Two lines in the data below mark the range: the one with "Before and after one commit to aicatveo3-prog/ai_Blog, a" and the one with "Co-Authored-By: Claude Opus". Return both, along with every line between them, exactly.

(Edit difference data)
_____

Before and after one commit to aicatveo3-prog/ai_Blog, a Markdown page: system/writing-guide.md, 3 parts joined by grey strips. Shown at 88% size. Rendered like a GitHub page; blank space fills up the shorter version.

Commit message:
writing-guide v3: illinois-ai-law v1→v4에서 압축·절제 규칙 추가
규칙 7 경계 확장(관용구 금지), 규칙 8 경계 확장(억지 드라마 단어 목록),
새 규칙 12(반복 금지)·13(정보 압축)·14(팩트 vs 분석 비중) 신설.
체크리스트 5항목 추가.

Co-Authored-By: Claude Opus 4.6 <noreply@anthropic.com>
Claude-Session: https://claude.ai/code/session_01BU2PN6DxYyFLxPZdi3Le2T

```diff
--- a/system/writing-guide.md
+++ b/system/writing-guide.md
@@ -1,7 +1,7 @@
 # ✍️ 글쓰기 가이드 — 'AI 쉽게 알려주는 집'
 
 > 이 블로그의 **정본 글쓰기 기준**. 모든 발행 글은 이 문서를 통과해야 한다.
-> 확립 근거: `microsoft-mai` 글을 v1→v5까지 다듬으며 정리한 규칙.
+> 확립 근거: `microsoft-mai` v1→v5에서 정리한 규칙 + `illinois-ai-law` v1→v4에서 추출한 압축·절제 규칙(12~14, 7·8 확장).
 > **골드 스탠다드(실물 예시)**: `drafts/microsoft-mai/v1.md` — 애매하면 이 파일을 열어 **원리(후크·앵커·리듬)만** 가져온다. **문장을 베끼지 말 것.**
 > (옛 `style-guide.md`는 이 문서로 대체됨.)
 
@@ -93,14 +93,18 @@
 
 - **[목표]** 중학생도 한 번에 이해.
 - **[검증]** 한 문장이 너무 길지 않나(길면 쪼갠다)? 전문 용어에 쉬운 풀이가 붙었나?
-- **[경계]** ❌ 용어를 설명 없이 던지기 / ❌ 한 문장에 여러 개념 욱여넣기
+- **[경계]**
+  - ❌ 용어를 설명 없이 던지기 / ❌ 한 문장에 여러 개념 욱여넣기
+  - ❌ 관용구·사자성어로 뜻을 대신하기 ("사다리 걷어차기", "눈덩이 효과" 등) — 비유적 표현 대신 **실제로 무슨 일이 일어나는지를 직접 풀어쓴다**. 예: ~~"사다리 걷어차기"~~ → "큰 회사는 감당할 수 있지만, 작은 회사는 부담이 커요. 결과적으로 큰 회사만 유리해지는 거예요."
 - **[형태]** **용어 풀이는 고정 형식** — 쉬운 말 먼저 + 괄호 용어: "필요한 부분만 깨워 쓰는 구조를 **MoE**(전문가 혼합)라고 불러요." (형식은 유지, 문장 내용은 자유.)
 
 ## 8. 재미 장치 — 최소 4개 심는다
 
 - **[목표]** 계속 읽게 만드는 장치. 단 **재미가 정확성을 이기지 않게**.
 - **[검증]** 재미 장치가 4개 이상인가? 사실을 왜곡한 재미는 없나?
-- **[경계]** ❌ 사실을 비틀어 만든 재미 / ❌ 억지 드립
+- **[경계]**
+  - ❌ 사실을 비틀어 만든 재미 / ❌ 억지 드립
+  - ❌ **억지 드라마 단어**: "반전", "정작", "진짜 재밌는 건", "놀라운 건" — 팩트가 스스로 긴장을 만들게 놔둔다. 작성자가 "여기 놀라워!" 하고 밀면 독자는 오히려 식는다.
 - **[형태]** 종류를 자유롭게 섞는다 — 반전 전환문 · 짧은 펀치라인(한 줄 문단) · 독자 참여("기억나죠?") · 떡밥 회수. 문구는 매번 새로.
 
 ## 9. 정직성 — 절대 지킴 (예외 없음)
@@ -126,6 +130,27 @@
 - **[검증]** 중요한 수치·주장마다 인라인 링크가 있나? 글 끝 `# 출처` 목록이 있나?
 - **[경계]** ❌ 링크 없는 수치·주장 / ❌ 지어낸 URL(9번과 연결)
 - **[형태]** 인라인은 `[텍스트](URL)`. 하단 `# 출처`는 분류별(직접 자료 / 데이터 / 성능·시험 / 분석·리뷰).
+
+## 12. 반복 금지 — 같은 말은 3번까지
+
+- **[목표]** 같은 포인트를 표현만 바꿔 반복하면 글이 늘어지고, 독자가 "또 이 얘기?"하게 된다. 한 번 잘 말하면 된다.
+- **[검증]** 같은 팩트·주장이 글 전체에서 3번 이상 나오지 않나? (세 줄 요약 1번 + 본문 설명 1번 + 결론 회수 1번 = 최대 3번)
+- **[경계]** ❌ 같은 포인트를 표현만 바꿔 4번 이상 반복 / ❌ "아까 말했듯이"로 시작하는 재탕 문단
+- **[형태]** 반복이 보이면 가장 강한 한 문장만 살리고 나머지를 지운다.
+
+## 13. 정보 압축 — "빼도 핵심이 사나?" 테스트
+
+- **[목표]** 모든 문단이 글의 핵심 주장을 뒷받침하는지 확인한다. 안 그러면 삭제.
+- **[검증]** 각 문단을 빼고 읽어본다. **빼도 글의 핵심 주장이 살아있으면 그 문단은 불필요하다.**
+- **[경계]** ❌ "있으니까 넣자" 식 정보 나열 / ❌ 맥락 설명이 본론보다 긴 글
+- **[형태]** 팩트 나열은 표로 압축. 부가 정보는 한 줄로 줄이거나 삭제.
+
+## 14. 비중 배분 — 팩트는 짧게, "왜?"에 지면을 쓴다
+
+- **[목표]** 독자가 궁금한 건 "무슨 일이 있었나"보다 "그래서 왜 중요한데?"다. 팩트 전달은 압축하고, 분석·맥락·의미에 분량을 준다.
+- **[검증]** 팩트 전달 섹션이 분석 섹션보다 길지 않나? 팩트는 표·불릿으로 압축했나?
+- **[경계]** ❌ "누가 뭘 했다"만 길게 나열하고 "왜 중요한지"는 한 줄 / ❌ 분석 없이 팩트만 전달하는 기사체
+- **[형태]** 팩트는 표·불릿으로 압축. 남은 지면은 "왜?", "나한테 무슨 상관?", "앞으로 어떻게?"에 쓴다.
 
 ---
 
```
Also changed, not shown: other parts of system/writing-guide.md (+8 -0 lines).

_____

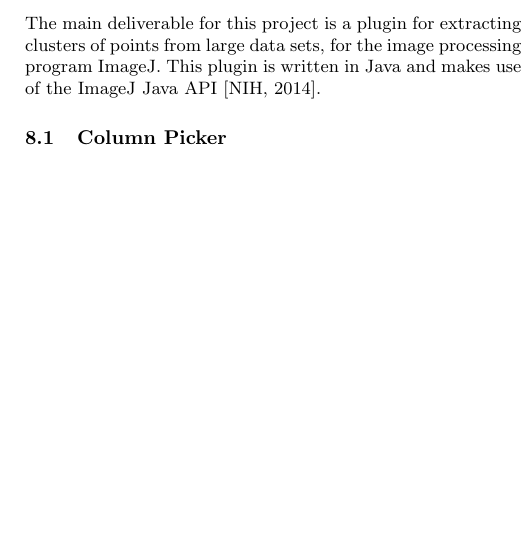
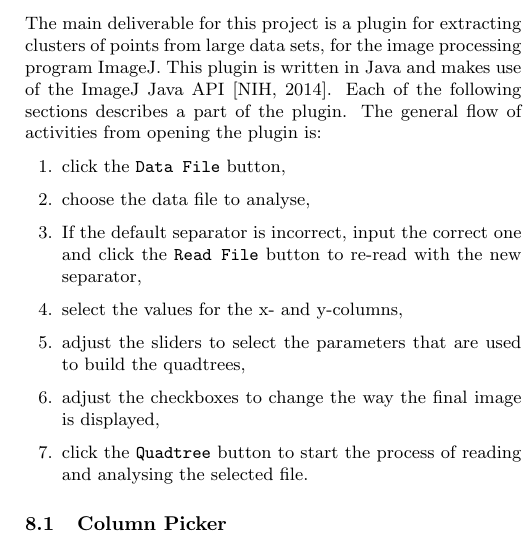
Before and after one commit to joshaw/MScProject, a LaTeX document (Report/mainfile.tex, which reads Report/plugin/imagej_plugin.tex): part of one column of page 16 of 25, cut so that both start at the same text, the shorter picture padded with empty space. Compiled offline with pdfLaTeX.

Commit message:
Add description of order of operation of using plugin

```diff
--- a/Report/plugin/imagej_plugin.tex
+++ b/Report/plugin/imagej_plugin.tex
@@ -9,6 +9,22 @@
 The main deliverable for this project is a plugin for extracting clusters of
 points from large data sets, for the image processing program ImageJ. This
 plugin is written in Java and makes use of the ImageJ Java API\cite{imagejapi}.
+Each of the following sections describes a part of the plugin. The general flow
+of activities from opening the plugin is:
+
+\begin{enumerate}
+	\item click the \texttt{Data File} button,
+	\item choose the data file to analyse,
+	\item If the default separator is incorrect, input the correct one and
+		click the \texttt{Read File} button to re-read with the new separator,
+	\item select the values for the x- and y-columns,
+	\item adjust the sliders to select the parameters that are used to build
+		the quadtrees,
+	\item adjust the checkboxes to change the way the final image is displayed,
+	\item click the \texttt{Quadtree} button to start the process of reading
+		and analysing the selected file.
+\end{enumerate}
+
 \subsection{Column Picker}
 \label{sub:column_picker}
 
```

_____

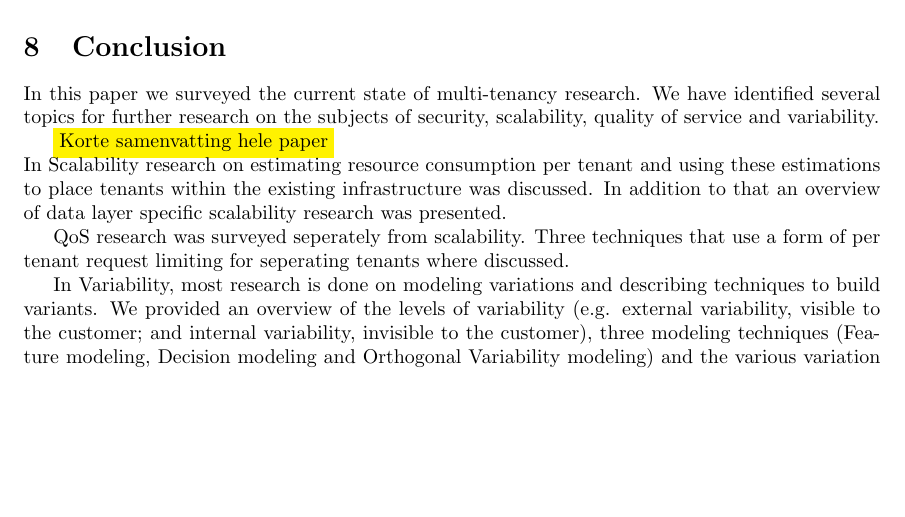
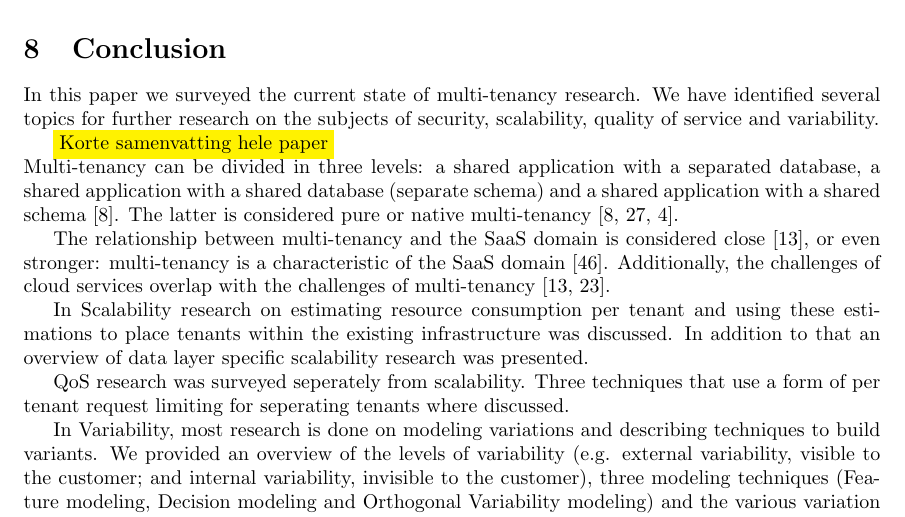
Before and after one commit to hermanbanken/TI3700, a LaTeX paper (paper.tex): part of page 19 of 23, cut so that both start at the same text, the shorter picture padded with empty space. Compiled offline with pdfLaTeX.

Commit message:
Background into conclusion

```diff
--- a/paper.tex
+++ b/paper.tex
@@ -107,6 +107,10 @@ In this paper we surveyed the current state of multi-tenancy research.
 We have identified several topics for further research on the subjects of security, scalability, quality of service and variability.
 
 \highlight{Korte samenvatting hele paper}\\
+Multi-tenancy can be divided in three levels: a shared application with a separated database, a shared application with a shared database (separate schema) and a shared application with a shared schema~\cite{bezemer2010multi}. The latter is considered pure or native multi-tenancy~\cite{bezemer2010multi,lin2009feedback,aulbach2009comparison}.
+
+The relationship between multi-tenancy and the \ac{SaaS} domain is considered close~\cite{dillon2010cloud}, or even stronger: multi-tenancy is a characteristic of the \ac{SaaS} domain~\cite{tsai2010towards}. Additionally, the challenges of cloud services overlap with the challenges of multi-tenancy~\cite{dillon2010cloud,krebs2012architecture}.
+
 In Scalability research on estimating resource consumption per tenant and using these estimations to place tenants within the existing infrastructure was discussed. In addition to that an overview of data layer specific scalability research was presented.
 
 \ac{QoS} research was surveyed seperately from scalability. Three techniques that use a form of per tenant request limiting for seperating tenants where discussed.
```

_____

RESULT FOR THIS EXERCISE:
Before and after one commit to aicatveo3-prog/ai_Blog, a Markdown page: system/writing-guide.md, 3 parts joined by grey strips. Shown at 88% size. Rendered like a GitHub page; blank space fills up the shorter version.

Commit message:
writing-guide v3: illinois-ai-law v1→v4에서 압축·절제 규칙 추가
규칙 7 경계 확장(관용구 금지), 규칙 8 경계 확장(억지 드라마 단어 목록),
새 규칙 12(반복 금지)·13(정보 압축)·14(팩트 vs 분석 비중) 신설.
체크리스트 5항목 추가.

Co-Authored-By: Claude Opus 4.6 <noreply@anthropic.com>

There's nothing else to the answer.